• **Task**: Copy each line that includes the string "docs" from the material into your answer.

#### Data ####

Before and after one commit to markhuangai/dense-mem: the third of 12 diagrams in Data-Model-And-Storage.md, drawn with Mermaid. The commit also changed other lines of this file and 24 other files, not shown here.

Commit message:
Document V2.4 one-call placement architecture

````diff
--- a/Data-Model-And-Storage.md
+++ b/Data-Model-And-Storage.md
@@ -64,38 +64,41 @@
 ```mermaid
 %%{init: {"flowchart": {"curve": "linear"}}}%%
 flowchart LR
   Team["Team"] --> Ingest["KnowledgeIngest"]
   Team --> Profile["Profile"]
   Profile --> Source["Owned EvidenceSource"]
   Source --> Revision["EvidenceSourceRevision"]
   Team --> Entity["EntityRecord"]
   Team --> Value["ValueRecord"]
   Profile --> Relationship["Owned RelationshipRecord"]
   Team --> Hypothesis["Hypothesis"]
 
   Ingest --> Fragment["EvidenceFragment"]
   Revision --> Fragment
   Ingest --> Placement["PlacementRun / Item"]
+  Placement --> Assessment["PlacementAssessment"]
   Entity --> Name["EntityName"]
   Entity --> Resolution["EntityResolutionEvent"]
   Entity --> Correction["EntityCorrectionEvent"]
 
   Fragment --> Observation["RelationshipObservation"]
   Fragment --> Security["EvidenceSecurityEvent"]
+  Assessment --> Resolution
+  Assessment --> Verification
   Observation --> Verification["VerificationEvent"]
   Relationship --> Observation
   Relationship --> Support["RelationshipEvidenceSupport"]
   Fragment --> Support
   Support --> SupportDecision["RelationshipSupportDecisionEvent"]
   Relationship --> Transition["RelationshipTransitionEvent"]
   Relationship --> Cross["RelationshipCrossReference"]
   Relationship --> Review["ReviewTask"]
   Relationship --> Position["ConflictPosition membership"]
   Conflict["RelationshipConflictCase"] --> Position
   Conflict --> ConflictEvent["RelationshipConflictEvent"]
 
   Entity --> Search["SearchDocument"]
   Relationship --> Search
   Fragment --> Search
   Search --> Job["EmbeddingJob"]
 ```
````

####
#### Data ####

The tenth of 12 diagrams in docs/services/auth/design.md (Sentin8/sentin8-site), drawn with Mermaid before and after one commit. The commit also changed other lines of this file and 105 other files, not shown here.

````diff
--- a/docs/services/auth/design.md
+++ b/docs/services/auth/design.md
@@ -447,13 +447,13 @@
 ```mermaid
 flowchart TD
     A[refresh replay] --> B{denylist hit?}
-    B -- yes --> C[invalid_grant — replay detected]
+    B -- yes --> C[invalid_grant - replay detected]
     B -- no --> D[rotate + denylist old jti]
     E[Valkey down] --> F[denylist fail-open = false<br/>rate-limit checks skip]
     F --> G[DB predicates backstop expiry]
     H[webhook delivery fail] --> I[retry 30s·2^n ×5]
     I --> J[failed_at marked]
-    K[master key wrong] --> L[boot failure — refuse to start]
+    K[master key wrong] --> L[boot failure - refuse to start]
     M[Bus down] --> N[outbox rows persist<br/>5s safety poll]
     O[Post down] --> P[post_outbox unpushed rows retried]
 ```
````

####
#### Data ####

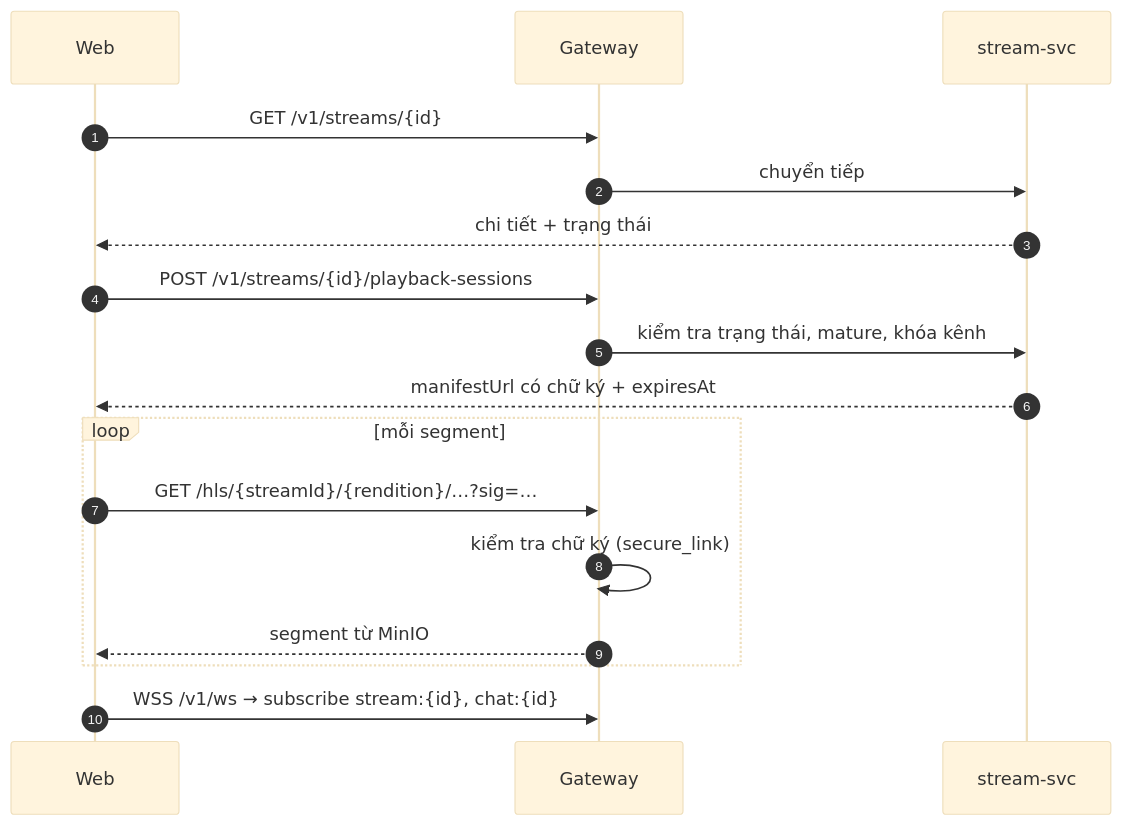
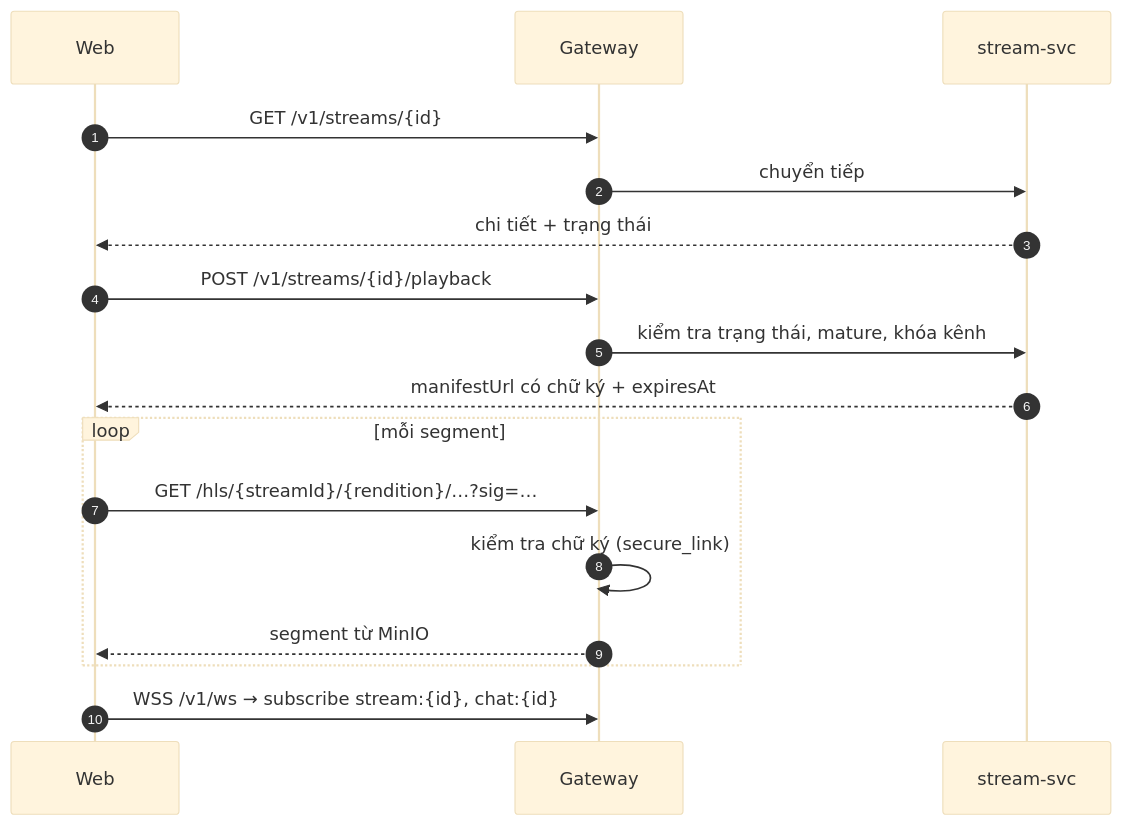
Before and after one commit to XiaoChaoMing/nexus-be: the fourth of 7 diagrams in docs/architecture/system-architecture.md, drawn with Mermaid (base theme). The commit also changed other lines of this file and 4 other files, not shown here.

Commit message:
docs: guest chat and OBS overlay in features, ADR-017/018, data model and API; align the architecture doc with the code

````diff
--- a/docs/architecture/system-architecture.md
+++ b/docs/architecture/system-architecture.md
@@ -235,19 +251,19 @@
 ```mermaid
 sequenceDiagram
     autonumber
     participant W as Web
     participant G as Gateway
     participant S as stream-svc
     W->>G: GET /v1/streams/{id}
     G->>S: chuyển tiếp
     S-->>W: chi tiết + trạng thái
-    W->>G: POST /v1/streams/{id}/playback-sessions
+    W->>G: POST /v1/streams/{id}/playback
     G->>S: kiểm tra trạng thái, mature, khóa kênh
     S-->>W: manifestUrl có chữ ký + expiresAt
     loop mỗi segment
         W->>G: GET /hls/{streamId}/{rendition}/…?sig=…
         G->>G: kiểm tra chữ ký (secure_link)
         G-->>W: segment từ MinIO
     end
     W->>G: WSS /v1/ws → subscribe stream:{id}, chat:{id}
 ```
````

####

• **Response to this exercise**:
The tenth of 12 diagrams in docs/services/auth/design.md (Sentin8/sentin8-site), drawn with Mermaid before and after one commit. The commit also changed other lines of this file and 105 other files, not shown here.
--- a/docs/services/auth/design.md
+++ b/docs/services/auth/design.md
Before and after one commit to XiaoChaoMing/nexus-be: the fourth of 7 diagrams in docs/architecture/system-architecture.md, drawn with Mermaid (base theme). The commit also changed other lines of this file and 4 other files, not shown here.
docs: guest chat and OBS overlay in features, ADR-017/018, data model and API; align the architecture doc with the code
--- a/docs/architecture/system-architecture.md
+++ b/docs/architecture/system-architecture.md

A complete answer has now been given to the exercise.